I was struck, actually, by the number of races in which the money total was relatively even. There are some exceptions of course. Take Senate District 55 where Charles Wiger won handily over Pete Fehlan in both vote totals and cash. Well, this is St. Paul and it's a tad absurd to suggest a Republican is going to win a Senate seat in St. Paul, although one could look at this and say "the reason Wiger won is because of the cash."
There's another tidbit here. The largest "take" for a lot of the candidates is the state subsidy.
Sometimes I wonder whether the predetermined conclusion that money=winning colors the data.
If anything, though, it does offer the opportunity for a discussion. I guess that's worth something.
As this post is on the topic that I do business in, I have a lot to say about it, but I will just make a few points.
First, both MN and AZ have campaign finance subsidies - I do not know about NH or SD.
That, in itself, does equal the playing field, somewhat, among the top 2 candidates.
Second, I wish they, they being the media and who ever seems to think money is the key, would look at 'other' factors. But in the end the 'other factors end up being things such as: organizing, motivating volunteers, networking, charisma.
So if you are a good organizer, can motivate volunteers, have a network (and good at getting plugged into other peoples networks) and are charismatic most likely you can get people to vote for you.

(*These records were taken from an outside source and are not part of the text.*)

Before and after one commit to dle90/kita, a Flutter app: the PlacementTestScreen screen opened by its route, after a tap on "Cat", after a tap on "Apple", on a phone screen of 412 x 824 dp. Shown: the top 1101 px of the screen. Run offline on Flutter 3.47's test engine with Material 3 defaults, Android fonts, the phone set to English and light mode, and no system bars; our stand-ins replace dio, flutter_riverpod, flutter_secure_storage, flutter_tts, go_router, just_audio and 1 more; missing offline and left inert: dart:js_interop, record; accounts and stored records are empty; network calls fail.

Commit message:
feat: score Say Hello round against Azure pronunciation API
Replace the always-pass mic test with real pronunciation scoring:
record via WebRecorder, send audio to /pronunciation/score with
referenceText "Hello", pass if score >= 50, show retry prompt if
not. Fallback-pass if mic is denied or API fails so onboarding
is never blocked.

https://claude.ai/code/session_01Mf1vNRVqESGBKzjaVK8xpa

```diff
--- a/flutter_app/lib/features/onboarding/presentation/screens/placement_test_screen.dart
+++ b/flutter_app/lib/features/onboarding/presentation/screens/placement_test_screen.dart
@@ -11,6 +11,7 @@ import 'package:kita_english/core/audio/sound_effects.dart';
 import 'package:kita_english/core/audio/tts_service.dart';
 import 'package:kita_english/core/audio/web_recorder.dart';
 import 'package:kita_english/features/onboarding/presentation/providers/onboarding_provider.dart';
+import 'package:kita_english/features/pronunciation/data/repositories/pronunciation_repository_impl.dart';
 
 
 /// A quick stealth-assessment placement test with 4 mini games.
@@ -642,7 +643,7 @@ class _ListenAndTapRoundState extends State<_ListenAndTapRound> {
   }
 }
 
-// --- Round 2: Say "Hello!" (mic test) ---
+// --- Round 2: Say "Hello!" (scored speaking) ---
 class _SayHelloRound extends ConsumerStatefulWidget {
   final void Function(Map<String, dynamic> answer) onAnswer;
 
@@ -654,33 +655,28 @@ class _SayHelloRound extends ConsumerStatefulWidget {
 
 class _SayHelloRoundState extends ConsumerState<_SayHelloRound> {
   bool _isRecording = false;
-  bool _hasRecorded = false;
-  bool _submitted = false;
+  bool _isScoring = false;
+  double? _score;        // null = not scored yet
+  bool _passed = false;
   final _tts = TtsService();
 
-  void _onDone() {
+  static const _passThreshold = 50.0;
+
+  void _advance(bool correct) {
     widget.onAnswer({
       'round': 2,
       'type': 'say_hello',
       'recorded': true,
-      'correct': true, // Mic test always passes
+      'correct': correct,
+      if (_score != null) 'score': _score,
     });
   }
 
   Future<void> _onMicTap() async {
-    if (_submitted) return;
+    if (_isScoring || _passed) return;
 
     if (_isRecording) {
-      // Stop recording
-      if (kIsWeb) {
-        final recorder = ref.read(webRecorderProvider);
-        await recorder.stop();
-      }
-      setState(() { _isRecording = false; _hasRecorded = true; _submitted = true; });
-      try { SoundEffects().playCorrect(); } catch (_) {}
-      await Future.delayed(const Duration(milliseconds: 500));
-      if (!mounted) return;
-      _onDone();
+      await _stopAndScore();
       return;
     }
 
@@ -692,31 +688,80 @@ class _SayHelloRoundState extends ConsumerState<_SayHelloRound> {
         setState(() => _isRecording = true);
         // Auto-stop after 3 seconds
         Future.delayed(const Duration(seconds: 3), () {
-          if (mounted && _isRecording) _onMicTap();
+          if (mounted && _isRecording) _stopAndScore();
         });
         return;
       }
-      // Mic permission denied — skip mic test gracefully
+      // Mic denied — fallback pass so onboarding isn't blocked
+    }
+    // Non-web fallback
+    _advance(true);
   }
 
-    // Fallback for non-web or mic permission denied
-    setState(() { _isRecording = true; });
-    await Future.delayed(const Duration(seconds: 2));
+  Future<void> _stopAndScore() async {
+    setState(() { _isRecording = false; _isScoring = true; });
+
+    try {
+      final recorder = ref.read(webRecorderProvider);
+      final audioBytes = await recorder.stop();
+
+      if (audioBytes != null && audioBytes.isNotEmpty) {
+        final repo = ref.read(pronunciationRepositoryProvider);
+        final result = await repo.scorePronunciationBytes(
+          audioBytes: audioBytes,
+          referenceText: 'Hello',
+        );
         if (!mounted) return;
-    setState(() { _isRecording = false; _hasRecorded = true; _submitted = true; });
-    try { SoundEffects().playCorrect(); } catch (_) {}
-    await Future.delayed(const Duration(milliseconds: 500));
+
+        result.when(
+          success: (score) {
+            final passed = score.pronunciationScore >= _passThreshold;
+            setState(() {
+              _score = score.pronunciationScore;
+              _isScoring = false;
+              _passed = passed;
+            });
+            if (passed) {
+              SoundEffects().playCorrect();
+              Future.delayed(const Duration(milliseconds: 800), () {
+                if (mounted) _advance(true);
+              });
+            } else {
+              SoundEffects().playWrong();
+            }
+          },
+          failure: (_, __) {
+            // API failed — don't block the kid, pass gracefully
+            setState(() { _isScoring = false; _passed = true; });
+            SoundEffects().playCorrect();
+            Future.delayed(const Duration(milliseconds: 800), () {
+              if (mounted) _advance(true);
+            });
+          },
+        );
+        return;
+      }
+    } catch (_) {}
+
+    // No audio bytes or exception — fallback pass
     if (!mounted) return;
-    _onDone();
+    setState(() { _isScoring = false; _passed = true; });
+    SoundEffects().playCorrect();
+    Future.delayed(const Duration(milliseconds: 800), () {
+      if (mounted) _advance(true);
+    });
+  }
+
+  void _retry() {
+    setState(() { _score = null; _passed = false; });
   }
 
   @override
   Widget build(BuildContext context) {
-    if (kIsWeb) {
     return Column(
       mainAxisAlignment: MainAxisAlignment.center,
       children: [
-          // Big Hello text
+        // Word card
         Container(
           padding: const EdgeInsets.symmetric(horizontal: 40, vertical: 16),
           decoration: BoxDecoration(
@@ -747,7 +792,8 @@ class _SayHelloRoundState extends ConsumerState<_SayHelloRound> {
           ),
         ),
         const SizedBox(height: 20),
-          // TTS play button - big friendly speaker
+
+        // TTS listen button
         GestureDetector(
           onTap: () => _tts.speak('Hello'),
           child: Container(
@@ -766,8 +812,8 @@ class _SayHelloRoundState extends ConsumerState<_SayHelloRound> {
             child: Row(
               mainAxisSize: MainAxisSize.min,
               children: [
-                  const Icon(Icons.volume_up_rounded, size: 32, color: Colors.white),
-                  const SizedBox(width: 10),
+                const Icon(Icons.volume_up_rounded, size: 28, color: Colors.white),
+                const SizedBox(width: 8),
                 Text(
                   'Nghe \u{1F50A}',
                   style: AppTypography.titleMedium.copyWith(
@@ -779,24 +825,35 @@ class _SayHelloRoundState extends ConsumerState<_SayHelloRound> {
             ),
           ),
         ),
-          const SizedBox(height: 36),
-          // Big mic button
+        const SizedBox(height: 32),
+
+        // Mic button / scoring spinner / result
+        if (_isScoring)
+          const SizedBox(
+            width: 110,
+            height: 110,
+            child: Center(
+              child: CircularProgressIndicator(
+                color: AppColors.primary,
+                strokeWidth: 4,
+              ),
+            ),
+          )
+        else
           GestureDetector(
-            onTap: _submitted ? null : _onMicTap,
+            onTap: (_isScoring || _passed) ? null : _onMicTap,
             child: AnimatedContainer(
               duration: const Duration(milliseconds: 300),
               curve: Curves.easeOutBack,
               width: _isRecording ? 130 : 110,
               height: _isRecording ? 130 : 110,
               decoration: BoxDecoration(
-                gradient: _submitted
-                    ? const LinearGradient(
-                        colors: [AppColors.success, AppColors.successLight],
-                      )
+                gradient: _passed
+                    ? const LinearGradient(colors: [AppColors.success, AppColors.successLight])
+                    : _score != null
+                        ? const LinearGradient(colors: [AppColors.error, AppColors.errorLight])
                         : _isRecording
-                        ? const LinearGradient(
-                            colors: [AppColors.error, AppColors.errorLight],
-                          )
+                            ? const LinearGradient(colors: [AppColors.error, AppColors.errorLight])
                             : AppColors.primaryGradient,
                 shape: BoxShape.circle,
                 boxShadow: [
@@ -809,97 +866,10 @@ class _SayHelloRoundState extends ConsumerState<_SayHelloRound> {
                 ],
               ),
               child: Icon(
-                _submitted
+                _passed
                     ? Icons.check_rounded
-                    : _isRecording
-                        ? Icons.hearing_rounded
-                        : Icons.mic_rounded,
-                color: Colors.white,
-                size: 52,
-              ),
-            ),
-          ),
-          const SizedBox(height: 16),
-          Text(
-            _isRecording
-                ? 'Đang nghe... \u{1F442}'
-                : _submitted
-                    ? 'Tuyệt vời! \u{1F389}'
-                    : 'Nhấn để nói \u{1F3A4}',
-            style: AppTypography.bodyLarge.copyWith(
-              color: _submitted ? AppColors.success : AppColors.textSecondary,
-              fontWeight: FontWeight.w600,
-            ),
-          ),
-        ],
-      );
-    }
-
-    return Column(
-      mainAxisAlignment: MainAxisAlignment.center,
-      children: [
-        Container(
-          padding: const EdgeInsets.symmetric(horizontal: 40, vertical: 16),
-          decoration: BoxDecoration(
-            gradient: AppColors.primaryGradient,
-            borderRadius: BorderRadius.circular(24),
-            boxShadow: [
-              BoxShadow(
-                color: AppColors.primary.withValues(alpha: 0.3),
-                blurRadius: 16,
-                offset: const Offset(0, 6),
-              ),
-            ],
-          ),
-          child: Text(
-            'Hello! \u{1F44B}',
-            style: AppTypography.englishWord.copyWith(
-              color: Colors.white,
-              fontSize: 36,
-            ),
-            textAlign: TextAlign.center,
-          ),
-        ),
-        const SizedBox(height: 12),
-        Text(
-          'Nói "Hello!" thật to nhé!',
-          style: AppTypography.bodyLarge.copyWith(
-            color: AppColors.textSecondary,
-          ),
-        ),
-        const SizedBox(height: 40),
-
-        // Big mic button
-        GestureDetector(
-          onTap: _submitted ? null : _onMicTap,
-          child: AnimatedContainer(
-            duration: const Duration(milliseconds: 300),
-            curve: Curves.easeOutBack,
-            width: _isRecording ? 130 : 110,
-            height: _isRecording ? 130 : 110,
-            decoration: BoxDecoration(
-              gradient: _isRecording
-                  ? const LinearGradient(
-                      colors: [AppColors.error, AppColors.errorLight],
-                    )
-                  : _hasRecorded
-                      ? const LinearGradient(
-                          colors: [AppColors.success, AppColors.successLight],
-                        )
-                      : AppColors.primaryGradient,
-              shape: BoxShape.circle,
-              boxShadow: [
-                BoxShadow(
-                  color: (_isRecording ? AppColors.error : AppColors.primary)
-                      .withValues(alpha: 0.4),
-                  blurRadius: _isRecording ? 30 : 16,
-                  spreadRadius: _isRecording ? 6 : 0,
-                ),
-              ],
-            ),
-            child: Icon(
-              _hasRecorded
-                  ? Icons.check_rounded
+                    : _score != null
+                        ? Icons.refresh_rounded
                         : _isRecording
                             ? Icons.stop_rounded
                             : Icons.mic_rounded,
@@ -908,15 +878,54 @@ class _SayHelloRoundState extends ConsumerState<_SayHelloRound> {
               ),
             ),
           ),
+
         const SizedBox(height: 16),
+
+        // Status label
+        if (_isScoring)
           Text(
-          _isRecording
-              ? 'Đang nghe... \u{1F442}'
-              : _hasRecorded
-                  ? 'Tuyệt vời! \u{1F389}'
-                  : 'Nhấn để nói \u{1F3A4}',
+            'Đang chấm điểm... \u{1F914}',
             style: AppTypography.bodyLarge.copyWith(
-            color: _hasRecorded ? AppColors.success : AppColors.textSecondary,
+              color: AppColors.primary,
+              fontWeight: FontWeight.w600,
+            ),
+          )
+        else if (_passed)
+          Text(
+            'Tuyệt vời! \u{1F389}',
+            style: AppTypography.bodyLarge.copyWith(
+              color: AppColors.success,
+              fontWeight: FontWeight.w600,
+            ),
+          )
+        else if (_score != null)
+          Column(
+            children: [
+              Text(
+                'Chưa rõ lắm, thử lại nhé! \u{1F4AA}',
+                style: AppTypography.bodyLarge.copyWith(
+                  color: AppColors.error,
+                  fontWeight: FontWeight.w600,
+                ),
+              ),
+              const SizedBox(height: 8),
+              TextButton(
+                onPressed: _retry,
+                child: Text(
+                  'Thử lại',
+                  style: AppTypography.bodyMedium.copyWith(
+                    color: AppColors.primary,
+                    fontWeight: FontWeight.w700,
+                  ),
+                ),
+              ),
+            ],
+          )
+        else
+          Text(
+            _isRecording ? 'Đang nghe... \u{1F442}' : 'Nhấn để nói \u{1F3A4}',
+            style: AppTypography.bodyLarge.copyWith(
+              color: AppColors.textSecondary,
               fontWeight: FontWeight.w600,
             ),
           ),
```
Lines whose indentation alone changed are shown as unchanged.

These same factors (to one degree or another) are the same things that make candidates good fundraisers.
So a good candidate can raise more money (in theory) than a not so good candidate.
So the money horse race is born, because it is easier (for media mostly, but general public also) to report $1,000,000 vs $100,000, instead of possibly being lied to about number of volunteers or organization strengths.
My company helps a lot of campaigns (PAC’s and Non-Profits) with organization, one thing we love is when the candidate calls and says something like: “I need to get organized, so I can get Contributions (volunteers, support, etc)” it shows that they will be successful (if not win at least be competitive).
Third point, incumbents win 90% of the time. Incumbents are, generally, plugged into networks, have staff for organization, since they are winners motivating people isn’t hard (everyone wants to be on winning team) and in most cases they have a degree of charisma. They usually have a fundraising advantage, in more and more cases, they fundraise from the day after the last election to the day of the next one. They are building on existing infrastructure, so they raise more money.
So while I don’t think that the money itself wins elections, the ability to raise money does show a level of competence in the candidate that voters will respond to.
Brian nails it. I have very little to add but to reiterate Brian's point that the Candidate and the Organization trumps money. The political landscape is littered with great candidates who had poor organizations and lost. It is the very rare exception when there is an outstanding candidate with a strong organization that money is the deciding factor. As someone who worked on a number of legislative races in the 7th and 8th CD's this past fall, there is no question that the quality of the candidates and the organizations they put together were the deciding factors in a number of "swing" districts.
Posted by mike simpkins | April 24, 2007 5:30 PM